## Supplied material:
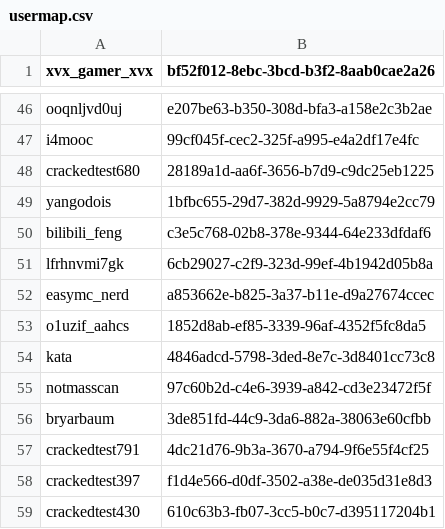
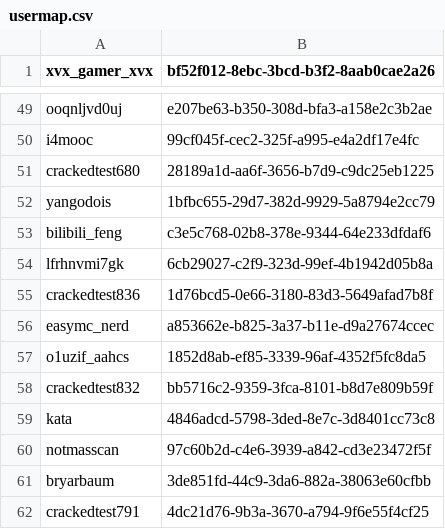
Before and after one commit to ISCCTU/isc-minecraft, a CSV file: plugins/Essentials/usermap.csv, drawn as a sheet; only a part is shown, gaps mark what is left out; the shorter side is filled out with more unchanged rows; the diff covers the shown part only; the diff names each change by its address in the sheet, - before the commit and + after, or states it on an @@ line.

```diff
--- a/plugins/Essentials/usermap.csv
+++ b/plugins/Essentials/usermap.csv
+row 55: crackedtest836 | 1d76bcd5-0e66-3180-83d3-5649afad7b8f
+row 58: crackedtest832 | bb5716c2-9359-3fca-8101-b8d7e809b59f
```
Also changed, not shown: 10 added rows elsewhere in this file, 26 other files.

---

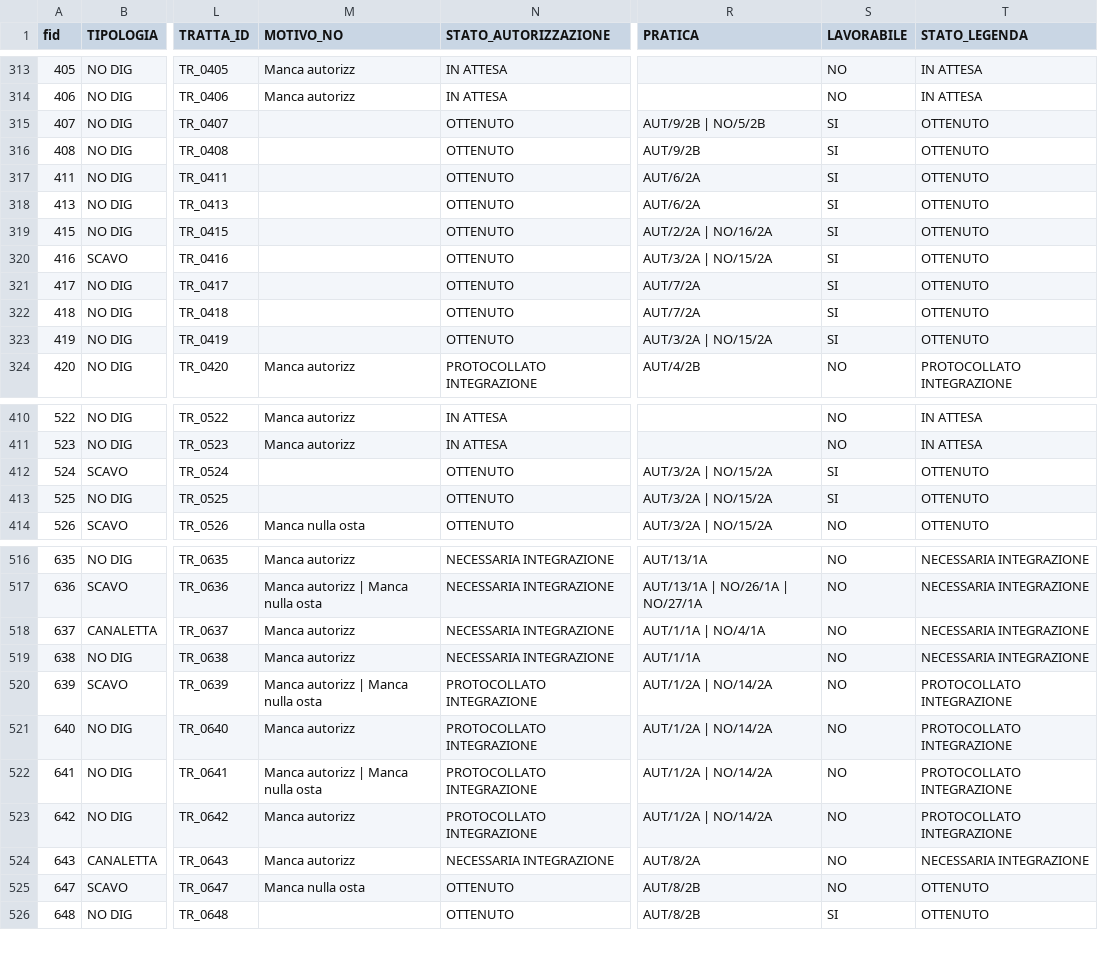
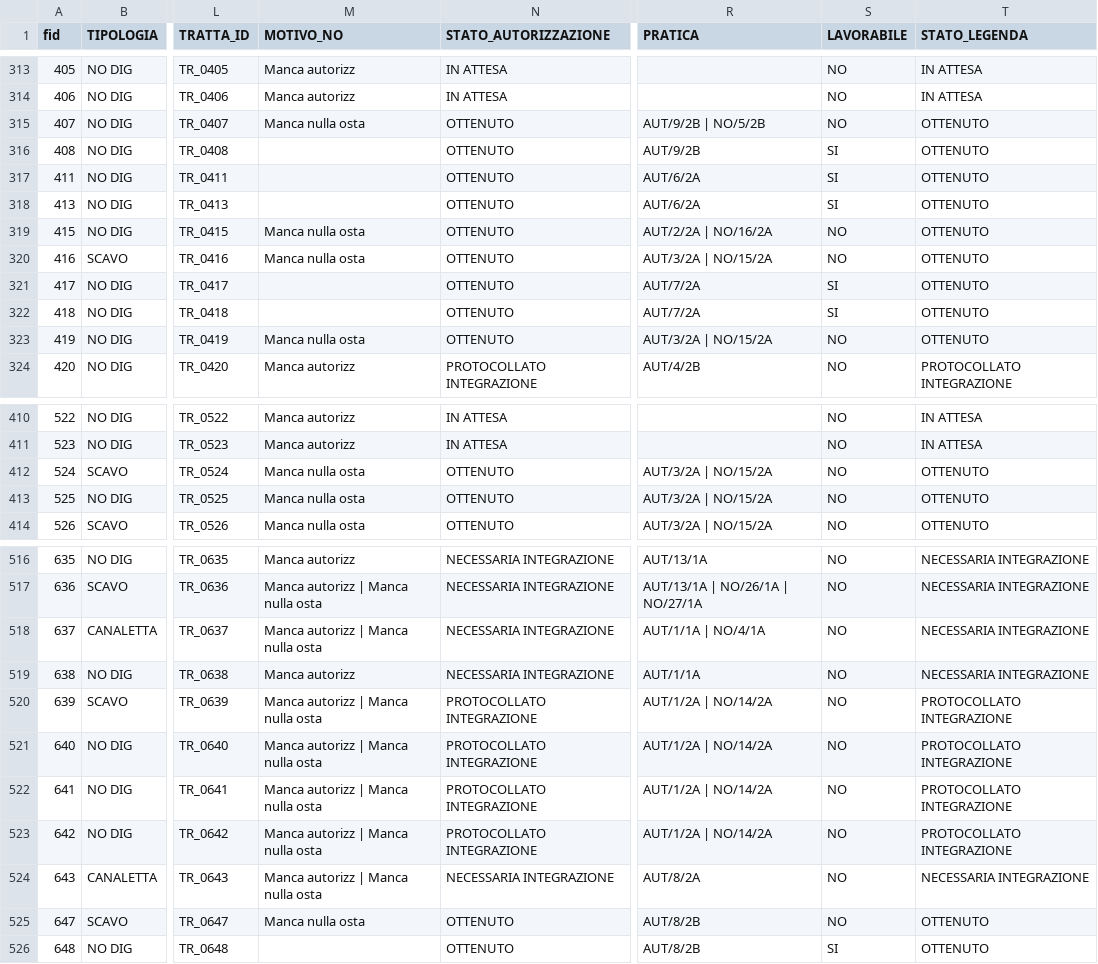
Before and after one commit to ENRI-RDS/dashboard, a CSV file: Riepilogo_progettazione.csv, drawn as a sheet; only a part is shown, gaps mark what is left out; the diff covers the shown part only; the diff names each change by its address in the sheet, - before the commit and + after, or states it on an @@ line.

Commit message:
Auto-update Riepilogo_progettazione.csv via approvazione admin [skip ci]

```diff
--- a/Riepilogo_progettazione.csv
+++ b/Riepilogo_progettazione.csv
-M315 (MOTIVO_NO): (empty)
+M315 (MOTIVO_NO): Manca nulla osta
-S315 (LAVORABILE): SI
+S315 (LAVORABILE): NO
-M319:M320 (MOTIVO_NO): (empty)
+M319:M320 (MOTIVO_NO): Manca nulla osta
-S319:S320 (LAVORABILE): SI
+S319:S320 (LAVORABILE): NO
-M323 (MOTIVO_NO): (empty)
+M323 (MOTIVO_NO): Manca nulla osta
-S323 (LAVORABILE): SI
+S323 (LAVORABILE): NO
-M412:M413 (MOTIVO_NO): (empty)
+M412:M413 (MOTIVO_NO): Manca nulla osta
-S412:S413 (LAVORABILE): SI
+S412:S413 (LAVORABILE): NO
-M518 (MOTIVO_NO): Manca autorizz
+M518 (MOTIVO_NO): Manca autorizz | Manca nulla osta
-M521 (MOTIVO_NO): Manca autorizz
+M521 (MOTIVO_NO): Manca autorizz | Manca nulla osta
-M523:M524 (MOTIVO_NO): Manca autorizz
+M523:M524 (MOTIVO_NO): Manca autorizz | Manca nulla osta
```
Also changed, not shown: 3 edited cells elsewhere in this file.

## Task statement:
Copy out, from the material above, each line in which the string "nulla" is found.

## Written answer:
+M315 (MOTIVO_NO): Manca nulla osta
+M319:M320 (MOTIVO_NO): Manca nulla osta
+M323 (MOTIVO_NO): Manca nulla osta
+M412:M413 (MOTIVO_NO): Manca nulla osta
+M518 (MOTIVO_NO): Manca autorizz | Manca nulla osta
+M521 (MOTIVO_NO): Manca autorizz | Manca nulla osta
+M523:M524 (MOTIVO_NO): Manca autorizz | Manca nulla osta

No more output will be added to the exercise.